Changes to the Caldicott Principles – an overview and what this means for the healthcare sector
In June 2020, the National Data Guardian for Health and Social Care (the NDG), the late Dame Fiona Caldicott, launched a public consultation seeking views on her intention to revise the existing seven ‘Caldicott Principles’ and issue new guidance about the role of ‘Caldicott Guardians’.
The consultation response (National Data Guardian: response to consultation about Caldicott Principles and Guardians) was published on 8 December 2020 and can be accessed here. In this article, we consider what this means for the healthcare sector.
What are the Caldicott Principles?
The Caldicott Principles (the Principles) provide a framework for all health settings (in both the public and private sector) to follow in order to protect patient information. The Principles were initially developed in 1997 following a review of how the NHS handled patient information. They were expanded upon in 2013.

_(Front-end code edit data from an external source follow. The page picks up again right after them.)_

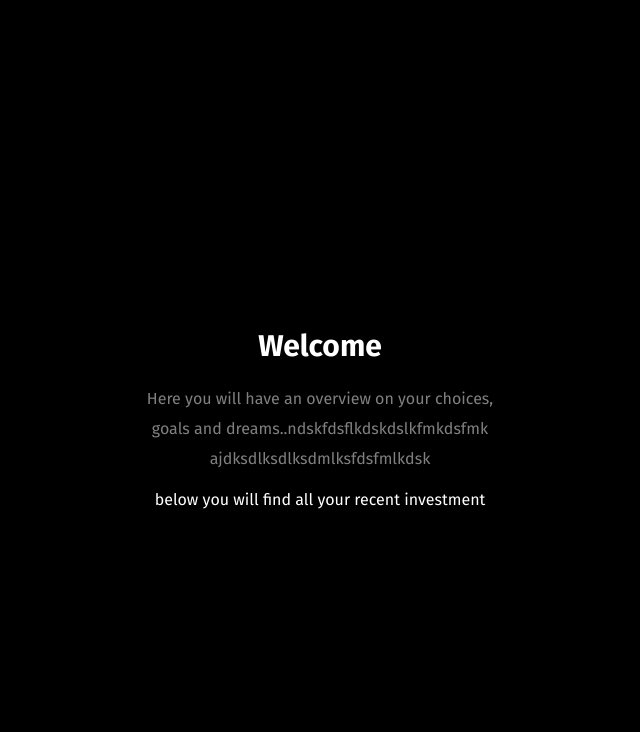
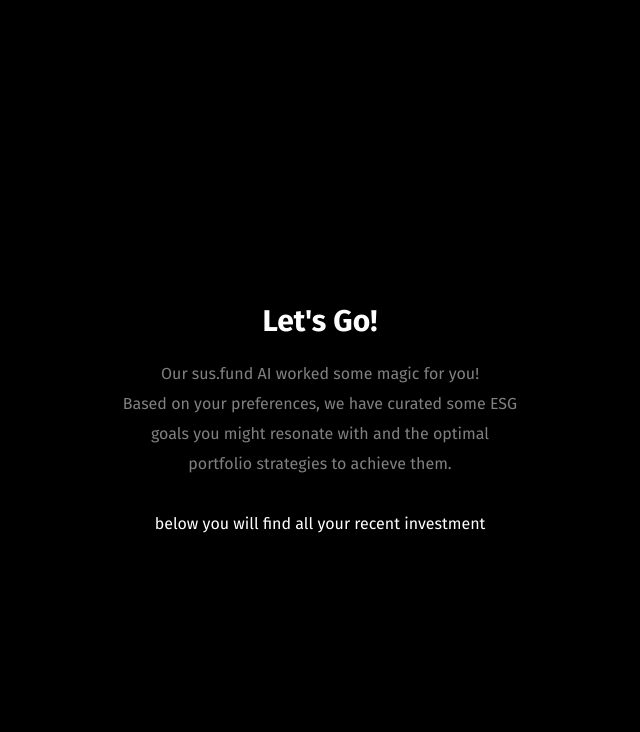
Before and after one commit to casparschucan/TheHackSnacks, a Flask app: template flask_server/templates/overview.html in a window 1280 px wide. Shown: the top 732 px of the page, without its empty margins (320-960 px from the left). Run offline with Flask 3, Linux system fonts and the light colour scheme; the template is opened without the code that fills it, so the values that code supplies are empty; some libraries are stand-ins or nearby versions.

Commit message:
Update overview.html

```diff
--- a/flask_server/templates/overview.html
+++ b/flask_server/templates/overview.html
@@ -24,13 +24,14 @@
     <div class=" container">
       <div class="wrap2">
         <center>
-        <h1>Welcome </h1>
+        <h1>Let's Go!</h1>
         <p style="line-height: 30px;color:grey;">
-        Here you will have an overview on your choices,
-        <br> goals and dreams..ndskfdsflkdskdslkfmkdsfmk<br>
-        ajdksdlksdlksdmlksfdsfmlkdsk
+        Our sus.fund AI worked some magic for you!
+        <br> Based on your preferences, we have curated some ESG <br>
+          goals you might resonate with and the optimal <br> portfolio  strategies to achieve them.
 
-        <p></p>
+
+        <p></p><br>
 
         below you will find all your recent investment
 
```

What are Caldicott Guardians?
A Caldicott Guardian is a senior person within a health or social care organisation appointed to ensure that patient data is used lawfully and appropriately, and that confidentiality is maintained. Following the 1997 review, all NHS organisations are required to appoint a Caldicott Guardian to ensure that the organisation complies with the Principles when using patient data. Local authorities with adult social care responsibilities have been required to do the same since 2002.
As explained in the consultation response document, the Principles and the Caldicott Guardian role are also implemented “by other organisations within the health and social care sector, such as care homes and hospices, and by some organisations in other sectors such as prisons, police and armed forces”. This is to ensure that they manage patient information data in as transparent and secure way as possible.
What is the outcome of the consultation?
Update to the Caldicott Principles
The existing principles have been revised to make the wording clearer and more accessible.
A new Principle has also been introduced to ensure patients and service users are informed about how their confidential information will be used and to ensure that the Caldicott Principles align with existing data protection legislation.
The new Caldicott Principles (which are set out below) can be found on page 25 of the consultation response document, which also provides the explanatory introduction for each:
- Principle 1: Justify the purpose(s) for using confidential information.
- Principle 2: Use confidential information only when it is necessary.
- Principle 3: Use the minimum necessary confidential information.
- Principle 4: Access to confidential information should be on a strict need-to-know basis.
- Principle 5: Everyone with access to confidential information should be aware of their responsibilities.
- Principle 6: Comply with the law.
- Principle 7: The duty to share information for individual care is as important as the duty to protect patient confidentiality.
- Principle 8: Inform patients and service users about how their confidential information is used.
Caldicott Guardian guidance
Guidance will be issued in relation to Caldicott Guardians. By way of a summary/extracts from Chapter 7 (pages 35-35) of the consultation response document, the Guidance will:
- “Provide flexibility for organisations for which it is not proportionate to appoint a dedicated Caldicott Guardian and will suggest options/models to ensure those organisations can still comply with the Principles.”
- “Cover the role and responsibilities of Caldicott Guardians, with particular attention given to what Caldicott Guardians provide in addition to other roles, their role in helping to uphold the Principles and their role in social care settings.”
- “Cover the competencies, qualities and knowledge required by Caldicott Guardians.”
- Address “the requirement for organisations to provide Caldicott Guardians with appropriate training and time for development.”
The guidance will also cover the relationship between the Caldicott Guardian and other key information governance roles within the Healthcare sector, and in particular the Data Protection Officer and Senior Information Risk Officer.
What does this mean for the healthcare sector?
The updated list of Principles is now in force and should be adhered to moving forward. Organisations should review their existing processes and procedures relating to the handling of patient data as updates may be needed. This may also require additional staff training, particularly for Caldicott Guardians. This will ensure data protection is maintained and that unnecessary referrals and investigations by the Information Commissioner are avoided.
The NDG has indicated that it hopes to publish the new guidance before the end of the financial year 2020-21 and that it will take effect at some point during 2021-22. Specific timings will be subject to further consultation.
Organisations should plan to ensure appropriate time is set aside for consideration of the new guidance and how this may impact on existing policies and procedures relating to patient data. This will also provide an opportunity to audit existing practices and address any particular issues or staff training needs.
Since this article was originally published in January 2021, Dame Fiona Caldicott sadly passed away in February 2021. As the first National Data Guardian, the work that she has done over the years has left a lasting legacy for patients and service users and will continue to do so.